Extracted information: Begin
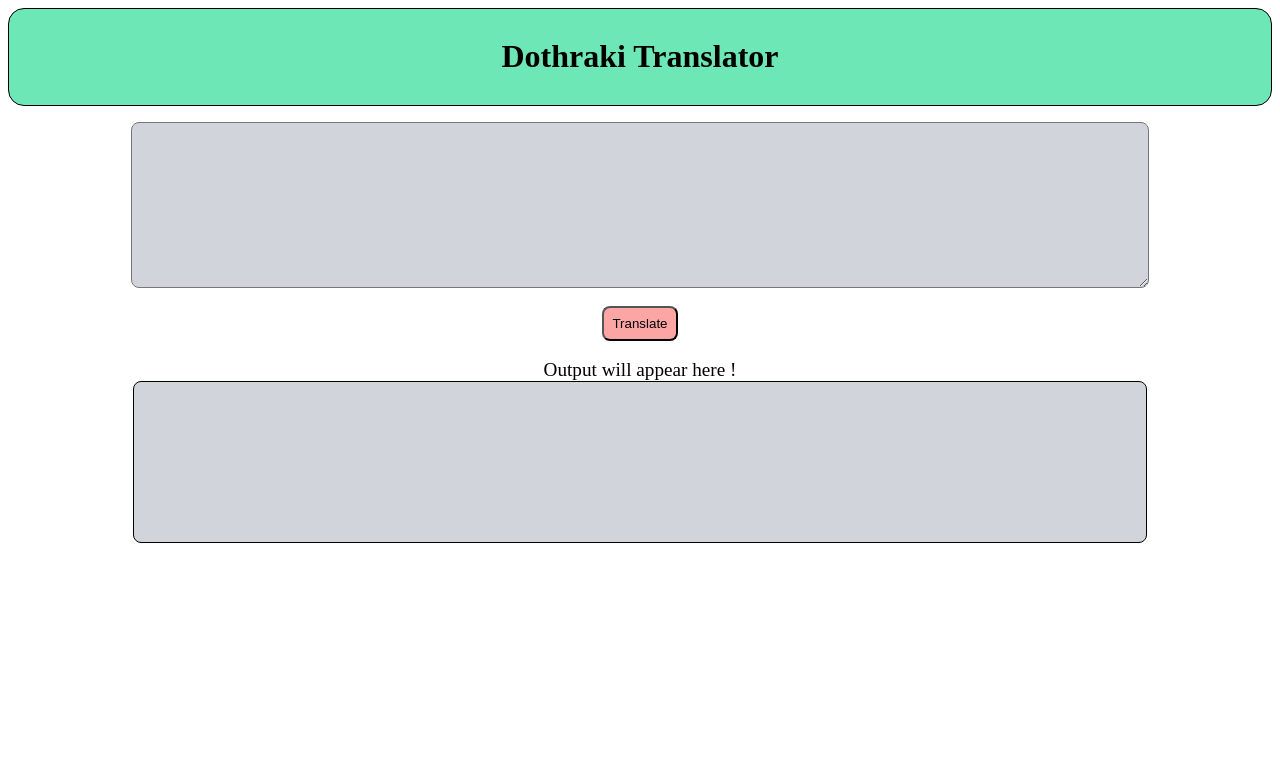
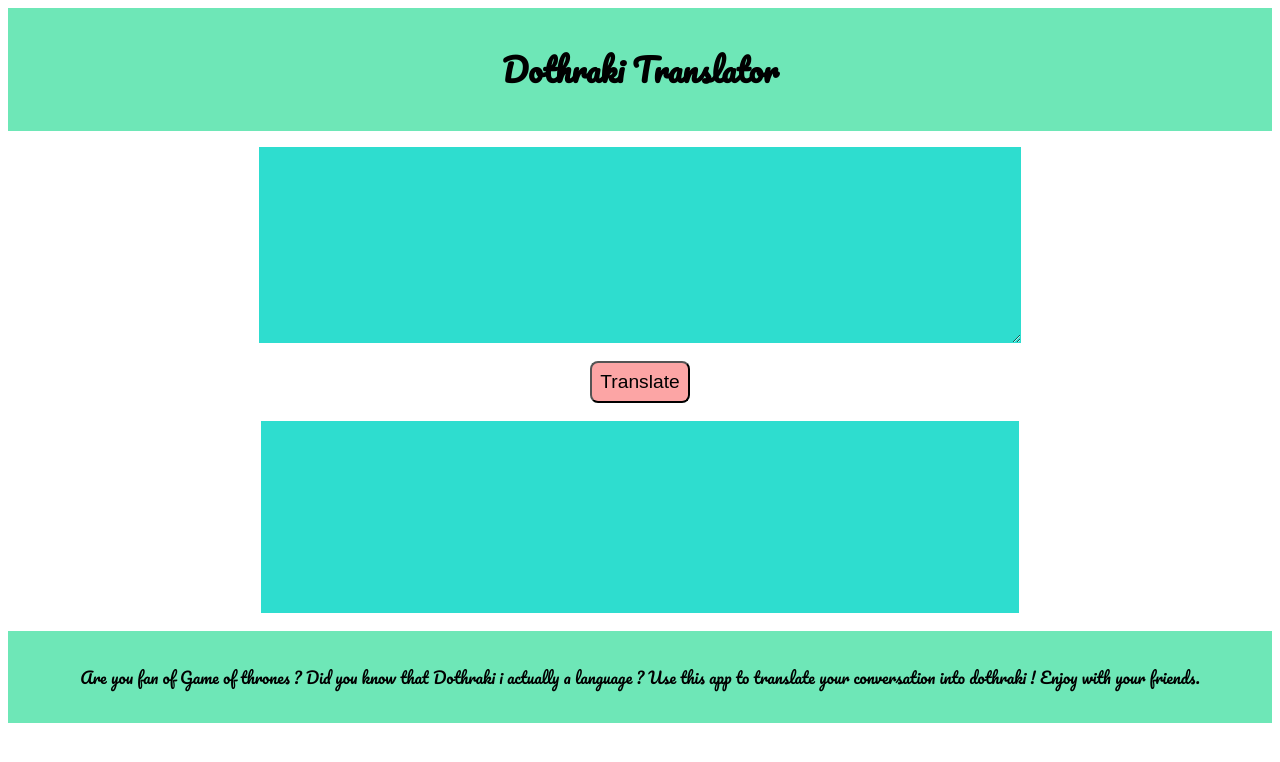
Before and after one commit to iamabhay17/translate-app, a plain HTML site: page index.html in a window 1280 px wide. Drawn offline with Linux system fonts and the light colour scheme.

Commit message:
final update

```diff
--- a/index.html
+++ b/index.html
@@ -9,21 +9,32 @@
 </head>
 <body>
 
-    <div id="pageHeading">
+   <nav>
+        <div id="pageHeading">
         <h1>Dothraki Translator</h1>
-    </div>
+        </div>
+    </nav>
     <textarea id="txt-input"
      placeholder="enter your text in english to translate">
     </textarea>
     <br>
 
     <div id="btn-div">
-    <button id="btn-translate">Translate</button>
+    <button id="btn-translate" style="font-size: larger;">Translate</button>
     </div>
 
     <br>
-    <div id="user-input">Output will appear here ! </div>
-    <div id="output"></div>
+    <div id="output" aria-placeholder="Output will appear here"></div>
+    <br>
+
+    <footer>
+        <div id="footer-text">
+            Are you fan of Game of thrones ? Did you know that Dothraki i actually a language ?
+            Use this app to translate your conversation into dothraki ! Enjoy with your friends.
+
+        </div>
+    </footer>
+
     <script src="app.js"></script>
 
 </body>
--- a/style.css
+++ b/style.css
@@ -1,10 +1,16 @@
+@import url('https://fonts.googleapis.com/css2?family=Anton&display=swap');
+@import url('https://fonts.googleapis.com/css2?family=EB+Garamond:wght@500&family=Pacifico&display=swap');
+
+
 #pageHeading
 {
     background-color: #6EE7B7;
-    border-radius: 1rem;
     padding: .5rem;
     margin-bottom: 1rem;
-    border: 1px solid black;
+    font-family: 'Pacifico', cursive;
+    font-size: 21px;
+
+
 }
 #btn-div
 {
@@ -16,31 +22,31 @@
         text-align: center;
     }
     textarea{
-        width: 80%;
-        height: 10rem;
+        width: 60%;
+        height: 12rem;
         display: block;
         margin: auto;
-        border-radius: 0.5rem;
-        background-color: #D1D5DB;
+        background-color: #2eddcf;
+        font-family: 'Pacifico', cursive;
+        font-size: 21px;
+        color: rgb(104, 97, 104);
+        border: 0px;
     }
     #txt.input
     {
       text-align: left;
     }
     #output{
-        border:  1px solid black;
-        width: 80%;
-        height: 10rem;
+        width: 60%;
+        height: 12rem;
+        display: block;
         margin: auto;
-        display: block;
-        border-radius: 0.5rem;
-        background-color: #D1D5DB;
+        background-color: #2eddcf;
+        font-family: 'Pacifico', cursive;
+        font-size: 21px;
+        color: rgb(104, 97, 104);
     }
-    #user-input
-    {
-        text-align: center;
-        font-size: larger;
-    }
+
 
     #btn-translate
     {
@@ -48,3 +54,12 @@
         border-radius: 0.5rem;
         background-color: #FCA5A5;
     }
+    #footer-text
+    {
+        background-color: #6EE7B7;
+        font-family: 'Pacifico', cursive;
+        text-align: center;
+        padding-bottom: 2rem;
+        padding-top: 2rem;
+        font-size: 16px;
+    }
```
Extracted information: End
**Work instruction:** Images are to be omitted; repeat the remaining data above exactly.

**Exercise result:**
Before and after one commit to iamabhay17/translate-app, a plain HTML site: page index.html in a window 1280 px wide. Drawn offline with Linux system fonts and the light colour scheme.

Commit message:
final update

```diff
--- a/index.html
+++ b/index.html
@@ -9,21 +9,32 @@
 </head>
 <body>
 
-    <div id="pageHeading">
+   <nav>
+        <div id="pageHeading">
         <h1>Dothraki Translator</h1>
-    </div>
+        </div>
+    </nav>
     <textarea id="txt-input"
      placeholder="enter your text in english to translate">
     </textarea>
     <br>
 
     <div id="btn-div">
-    <button id="btn-translate">Translate</button>
+    <button id="btn-translate" style="font-size: larger;">Translate</button>
     </div>
 
     <br>
-    <div id="user-input">Output will appear here ! </div>
-    <div id="output"></div>
+    <div id="output" aria-placeholder="Output will appear here"></div>
+    <br>
+
+    <footer>
+        <div id="footer-text">
+            Are you fan of Game of thrones ? Did you know that Dothraki i actually a language ?
+            Use this app to translate your conversation into dothraki ! Enjoy with your friends.
+
+        </div>
+    </footer>
+
     <script src="app.js"></script>
 
 </body>
--- a/style.css
+++ b/style.css
@@ -1,10 +1,16 @@
+@import url('https://fonts.googleapis.com/css2?family=Anton&display=swap');
+@import url('https://fonts.googleapis.com/css2?family=EB+Garamond:wght@500&family=Pacifico&display=swap');
+
+
 #pageHeading
 {
     background-color: #6EE7B7;
-    border-radius: 1rem;
     padding: .5rem;
     margin-bottom: 1rem;
-    border: 1px solid black;
+    font-family: 'Pacifico', cursive;
+    font-size: 21px;
+
+
 }
 #btn-div
 {
@@ -16,31 +22,31 @@
         text-align: center;
     }
     textarea{
-        width: 80%;
-        height: 10rem;
+        width: 60%;
+        height: 12rem;
         display: block;
         margin: auto;
-        border-radius: 0.5rem;
-        background-color: #D1D5DB;
+        background-color: #2eddcf;
+        font-family: 'Pacifico', cursive;
+        font-size: 21px;
+        color: rgb(104, 97, 104);
+        border: 0px;
     }
     #txt.input
     {
       text-align: left;
     }
     #output{
-        border:  1px solid black;
-        width: 80%;
-        height: 10rem;
+        width: 60%;
+        height: 12rem;
+        display: block;
         margin: auto;
-        display: block;
-        border-radius: 0.5rem;
-        background-color: #D1D5DB;
+        background-color: #2eddcf;
+        font-family: 'Pacifico', cursive;
+        font-size: 21px;
+        color: rgb(104, 97, 104);
     }
-    #user-input
-    {
-        text-align: center;
-        font-size: larger;
-    }
+
 
     #btn-translate
     {
@@ -48,3 +54,12 @@
         border-radius: 0.5rem;
         background-color: #FCA5A5;
     }
+    #footer-text
+    {
+        background-color: #6EE7B7;
+        font-family: 'Pacifico', cursive;
+        text-align: center;
+        padding-bottom: 2rem;
+        padding-top: 2rem;
+        font-size: 16px;
+    }
```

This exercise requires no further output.